Some of the biggest news in social media the past two days has been the announcement by Facebook of a whole passel of new features, changes to their interface, and ways for news media to interact with the Facebook mob of users (now around 700 million).
There’s more coverage in the tech blogging/press universe than I could possibly link to, although I’m including some links at the bottom of this post if you’re interested.
The big change for users will be the Timeline. But for media operations, the big change is in the application space. Several large media outlets – Washington Post and the Guardian UK among them – debuted new “social reading” applications. These applications allow you to read articles within the Facebook interface and then
notify your Facebook acquaintances as to what you’ve been reading.
Now why do I think this is going to be important for college media? Perhaps an illustration is in order. I’ll pick on a large media outlet like The State News at Michigan State.
Let’s say they develop a Facebook app like the ones listed above. Facebook users can then allow that app to hop into their newsfeed (or whatever they’re calling it this week at Facebook). When one of The State News’ readers reads an article in Facebook, a link to that article will be shared with that user’s friends, which may push more readers into The State News app, and bring in a wider connection to the paper’s online content.
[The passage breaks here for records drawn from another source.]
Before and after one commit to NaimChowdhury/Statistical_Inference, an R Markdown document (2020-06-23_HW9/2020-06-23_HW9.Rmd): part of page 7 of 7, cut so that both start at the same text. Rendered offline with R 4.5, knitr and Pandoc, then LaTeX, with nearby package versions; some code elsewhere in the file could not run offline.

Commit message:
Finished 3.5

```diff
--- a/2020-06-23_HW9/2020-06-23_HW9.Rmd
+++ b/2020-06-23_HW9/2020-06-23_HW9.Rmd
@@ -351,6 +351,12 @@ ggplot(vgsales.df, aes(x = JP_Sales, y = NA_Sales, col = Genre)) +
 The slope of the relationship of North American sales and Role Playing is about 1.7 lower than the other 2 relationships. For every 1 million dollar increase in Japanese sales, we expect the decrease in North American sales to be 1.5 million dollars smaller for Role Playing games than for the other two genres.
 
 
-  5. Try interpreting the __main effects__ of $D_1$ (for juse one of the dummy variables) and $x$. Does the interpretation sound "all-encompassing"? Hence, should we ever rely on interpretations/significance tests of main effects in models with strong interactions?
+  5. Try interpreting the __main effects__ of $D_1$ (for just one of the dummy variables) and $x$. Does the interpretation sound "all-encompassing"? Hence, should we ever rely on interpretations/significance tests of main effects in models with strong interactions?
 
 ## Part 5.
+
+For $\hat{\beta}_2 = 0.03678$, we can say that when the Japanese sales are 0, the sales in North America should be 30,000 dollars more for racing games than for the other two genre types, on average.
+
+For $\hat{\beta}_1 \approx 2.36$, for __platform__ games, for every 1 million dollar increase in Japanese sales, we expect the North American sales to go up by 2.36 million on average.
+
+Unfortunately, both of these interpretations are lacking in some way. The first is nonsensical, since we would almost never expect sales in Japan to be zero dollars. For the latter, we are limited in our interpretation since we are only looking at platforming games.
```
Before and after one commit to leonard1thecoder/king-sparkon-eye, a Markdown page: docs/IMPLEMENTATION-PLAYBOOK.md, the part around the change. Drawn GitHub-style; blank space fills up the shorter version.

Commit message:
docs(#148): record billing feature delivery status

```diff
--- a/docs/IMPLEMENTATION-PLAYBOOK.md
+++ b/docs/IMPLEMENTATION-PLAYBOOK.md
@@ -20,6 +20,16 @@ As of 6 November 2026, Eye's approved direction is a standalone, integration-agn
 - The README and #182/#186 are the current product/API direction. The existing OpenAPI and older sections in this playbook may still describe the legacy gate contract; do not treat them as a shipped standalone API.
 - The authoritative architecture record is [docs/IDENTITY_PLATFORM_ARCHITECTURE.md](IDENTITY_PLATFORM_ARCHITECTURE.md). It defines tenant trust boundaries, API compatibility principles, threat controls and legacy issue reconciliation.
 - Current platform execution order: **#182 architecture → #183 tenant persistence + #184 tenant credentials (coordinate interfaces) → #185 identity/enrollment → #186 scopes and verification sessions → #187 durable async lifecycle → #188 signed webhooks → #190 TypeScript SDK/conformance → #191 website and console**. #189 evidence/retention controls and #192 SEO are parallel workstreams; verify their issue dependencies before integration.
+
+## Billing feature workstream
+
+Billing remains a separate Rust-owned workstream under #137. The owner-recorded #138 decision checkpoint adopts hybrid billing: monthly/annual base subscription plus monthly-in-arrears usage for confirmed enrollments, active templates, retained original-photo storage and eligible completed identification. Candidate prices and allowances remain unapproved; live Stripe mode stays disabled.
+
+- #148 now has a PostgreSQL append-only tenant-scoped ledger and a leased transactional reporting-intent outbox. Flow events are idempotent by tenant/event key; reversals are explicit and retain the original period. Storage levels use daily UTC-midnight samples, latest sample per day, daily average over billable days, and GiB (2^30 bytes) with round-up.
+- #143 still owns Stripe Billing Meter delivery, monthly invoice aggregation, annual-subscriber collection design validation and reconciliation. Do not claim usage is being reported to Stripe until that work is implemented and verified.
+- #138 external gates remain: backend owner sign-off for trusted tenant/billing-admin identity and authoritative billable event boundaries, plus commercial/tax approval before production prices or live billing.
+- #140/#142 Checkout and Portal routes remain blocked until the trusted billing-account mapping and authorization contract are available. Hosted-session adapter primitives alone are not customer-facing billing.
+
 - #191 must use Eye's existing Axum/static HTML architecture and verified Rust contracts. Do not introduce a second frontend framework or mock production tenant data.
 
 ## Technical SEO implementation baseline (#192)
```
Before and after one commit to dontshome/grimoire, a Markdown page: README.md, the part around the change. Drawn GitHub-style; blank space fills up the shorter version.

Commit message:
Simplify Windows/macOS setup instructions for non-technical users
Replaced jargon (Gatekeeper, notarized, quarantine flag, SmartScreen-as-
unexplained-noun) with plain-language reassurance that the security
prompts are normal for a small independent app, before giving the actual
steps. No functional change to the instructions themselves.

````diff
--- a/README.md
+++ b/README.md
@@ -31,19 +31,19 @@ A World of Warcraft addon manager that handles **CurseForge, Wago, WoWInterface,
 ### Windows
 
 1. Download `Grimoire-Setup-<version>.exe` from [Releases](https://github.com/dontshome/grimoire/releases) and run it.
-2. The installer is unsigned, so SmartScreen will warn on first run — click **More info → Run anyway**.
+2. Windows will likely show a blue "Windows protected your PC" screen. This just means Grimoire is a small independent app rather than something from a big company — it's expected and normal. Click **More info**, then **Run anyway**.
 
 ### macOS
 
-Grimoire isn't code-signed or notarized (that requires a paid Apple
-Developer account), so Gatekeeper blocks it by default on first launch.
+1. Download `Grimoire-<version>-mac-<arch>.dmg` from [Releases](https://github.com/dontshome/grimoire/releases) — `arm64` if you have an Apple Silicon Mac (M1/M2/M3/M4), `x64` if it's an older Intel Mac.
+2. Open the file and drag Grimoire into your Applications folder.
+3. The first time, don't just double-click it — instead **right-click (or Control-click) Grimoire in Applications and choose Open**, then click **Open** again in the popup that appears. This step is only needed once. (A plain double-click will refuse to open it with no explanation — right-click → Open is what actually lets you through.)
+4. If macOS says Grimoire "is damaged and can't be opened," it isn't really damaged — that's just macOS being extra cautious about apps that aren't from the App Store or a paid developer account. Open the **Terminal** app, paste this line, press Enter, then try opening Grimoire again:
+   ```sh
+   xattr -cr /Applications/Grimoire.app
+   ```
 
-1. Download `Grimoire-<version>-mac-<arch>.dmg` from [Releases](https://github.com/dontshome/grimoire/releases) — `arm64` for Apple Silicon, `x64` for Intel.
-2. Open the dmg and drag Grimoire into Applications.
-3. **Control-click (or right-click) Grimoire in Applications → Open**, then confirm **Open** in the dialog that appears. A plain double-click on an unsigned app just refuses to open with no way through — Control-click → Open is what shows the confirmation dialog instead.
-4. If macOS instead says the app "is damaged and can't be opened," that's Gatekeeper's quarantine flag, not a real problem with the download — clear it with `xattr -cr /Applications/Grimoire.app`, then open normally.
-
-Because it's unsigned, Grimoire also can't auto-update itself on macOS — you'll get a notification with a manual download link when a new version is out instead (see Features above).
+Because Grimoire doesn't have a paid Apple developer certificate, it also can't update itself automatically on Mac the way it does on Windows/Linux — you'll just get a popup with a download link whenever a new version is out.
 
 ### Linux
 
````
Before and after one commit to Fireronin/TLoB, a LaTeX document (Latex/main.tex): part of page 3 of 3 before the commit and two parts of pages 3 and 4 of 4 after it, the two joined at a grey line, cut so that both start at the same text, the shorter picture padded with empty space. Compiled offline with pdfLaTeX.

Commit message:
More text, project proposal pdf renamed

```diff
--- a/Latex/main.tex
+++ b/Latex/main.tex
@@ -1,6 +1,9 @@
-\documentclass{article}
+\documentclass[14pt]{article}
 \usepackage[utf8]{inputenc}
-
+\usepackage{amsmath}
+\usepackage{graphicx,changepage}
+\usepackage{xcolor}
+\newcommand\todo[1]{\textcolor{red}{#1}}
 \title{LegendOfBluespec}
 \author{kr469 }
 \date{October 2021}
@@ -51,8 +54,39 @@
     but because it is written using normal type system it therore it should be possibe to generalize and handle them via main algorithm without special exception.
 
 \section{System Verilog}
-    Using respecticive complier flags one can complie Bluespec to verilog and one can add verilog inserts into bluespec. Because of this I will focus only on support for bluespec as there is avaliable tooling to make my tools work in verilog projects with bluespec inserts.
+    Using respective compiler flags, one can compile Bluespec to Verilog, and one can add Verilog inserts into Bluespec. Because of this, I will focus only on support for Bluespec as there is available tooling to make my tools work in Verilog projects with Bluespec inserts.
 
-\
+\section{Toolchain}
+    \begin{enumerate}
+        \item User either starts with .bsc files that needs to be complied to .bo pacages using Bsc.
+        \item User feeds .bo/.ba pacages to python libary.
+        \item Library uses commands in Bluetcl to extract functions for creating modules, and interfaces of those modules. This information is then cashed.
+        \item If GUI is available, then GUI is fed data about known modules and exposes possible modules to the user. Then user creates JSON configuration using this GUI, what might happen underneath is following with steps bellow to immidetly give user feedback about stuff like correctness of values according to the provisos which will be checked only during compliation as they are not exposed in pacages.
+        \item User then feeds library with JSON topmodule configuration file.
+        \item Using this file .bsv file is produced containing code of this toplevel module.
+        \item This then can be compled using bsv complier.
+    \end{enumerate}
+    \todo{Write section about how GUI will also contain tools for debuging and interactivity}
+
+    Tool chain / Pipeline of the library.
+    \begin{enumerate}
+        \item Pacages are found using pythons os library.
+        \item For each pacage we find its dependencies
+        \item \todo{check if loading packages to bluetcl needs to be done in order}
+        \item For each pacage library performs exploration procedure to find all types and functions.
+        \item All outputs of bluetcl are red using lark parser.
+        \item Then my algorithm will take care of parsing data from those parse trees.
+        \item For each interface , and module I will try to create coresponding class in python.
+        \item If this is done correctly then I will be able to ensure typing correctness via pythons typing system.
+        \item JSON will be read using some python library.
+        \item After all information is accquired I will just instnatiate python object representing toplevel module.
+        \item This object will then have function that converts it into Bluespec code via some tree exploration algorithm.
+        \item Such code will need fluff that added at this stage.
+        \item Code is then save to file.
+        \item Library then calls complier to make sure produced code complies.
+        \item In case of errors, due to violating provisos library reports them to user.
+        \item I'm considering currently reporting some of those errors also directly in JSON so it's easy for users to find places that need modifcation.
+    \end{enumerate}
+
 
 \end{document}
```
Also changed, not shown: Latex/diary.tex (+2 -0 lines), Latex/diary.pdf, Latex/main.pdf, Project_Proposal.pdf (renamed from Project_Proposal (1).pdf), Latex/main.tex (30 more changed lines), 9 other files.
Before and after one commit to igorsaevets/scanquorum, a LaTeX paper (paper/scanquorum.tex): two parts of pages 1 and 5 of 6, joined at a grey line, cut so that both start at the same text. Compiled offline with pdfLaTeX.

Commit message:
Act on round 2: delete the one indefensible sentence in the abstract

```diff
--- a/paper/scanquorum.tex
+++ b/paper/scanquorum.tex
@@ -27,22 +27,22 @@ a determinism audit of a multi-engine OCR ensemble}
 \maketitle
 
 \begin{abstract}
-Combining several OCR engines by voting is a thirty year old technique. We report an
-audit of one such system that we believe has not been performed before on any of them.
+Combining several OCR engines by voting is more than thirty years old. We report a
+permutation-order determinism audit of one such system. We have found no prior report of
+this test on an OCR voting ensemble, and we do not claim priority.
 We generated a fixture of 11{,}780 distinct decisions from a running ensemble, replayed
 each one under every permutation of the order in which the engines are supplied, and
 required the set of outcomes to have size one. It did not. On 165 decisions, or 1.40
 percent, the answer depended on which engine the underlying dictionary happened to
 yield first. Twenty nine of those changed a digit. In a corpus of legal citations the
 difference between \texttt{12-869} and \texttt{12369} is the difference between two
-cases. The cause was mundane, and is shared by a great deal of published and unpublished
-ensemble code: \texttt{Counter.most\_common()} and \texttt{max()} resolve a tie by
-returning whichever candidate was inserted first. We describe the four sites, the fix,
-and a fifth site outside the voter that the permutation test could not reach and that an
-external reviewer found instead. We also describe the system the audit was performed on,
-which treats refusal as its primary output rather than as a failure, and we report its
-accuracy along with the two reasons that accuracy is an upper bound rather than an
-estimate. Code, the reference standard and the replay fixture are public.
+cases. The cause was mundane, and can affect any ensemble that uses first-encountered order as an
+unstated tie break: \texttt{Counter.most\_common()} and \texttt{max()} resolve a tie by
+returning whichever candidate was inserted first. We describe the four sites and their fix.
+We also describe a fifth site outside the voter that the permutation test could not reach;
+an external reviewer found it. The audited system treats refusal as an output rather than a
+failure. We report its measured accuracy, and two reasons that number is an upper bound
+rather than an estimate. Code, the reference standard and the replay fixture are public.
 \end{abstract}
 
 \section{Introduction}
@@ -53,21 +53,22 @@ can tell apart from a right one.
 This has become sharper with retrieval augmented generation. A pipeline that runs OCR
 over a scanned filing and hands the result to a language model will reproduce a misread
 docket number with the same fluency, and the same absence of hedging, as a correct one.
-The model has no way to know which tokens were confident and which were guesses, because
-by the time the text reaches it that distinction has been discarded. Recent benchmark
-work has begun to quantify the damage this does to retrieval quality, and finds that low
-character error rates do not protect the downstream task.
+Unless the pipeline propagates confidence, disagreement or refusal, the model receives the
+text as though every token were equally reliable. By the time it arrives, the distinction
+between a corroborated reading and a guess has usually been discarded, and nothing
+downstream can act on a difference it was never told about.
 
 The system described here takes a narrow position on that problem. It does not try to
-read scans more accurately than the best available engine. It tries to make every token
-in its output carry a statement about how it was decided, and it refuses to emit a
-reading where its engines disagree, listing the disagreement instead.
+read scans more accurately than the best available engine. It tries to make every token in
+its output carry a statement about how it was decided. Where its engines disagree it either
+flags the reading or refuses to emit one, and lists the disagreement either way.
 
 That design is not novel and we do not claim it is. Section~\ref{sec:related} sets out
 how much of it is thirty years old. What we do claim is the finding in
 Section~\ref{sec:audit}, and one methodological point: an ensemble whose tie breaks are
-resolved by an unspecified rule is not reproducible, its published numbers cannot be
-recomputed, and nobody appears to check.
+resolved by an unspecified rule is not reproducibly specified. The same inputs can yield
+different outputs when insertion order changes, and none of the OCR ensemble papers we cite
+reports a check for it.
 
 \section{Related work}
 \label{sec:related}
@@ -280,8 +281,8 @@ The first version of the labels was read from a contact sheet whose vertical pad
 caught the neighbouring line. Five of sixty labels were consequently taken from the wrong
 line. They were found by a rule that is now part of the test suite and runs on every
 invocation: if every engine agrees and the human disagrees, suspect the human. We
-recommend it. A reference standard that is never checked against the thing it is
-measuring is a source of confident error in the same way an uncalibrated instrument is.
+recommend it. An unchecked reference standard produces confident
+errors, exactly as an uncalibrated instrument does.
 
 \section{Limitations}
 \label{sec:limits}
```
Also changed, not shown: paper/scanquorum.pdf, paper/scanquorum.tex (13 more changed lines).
From what I’ve read, the media outlets are able to sell advertising in the app outside Facebook’s advertising platform (from the Guardian story above), so there’s added value for online advertisers.
And as much as I talk about developing web sites, it’s pretty obvious that a huge number of college students spend a lot of time in Facebook. And getting content in front of college students’ eyes (especially online) is always a challenge when college newspaper readership remains committed to the print edition.
Will college media outlets do this? It’s too early to tell. I’m aware of some outlets that have been using Facebook pages for a social media presence. This is a slightly different paradigm, and totally new on the radar. But I’ve already seen information on my FB page about what articles people are reading on the Washington Post Social Reader. It’s worth experimenting with, at least, as a way to expand the reach of your digital footprint.
- Facebook as Media Hub: Shortcomings and Worries – PCWorld (news.google.com)
- Three New Social News Reading Apps for Facebook: WSJ, The Guardian, and Washington Post (offonatangent.blogspot.com)
- ‘We wanted to make ourselves more Facebookey’, says Guardian (blogs.journalism.co.uk)
- Media companies revisit their AOL days with Facebook (gigaom.com)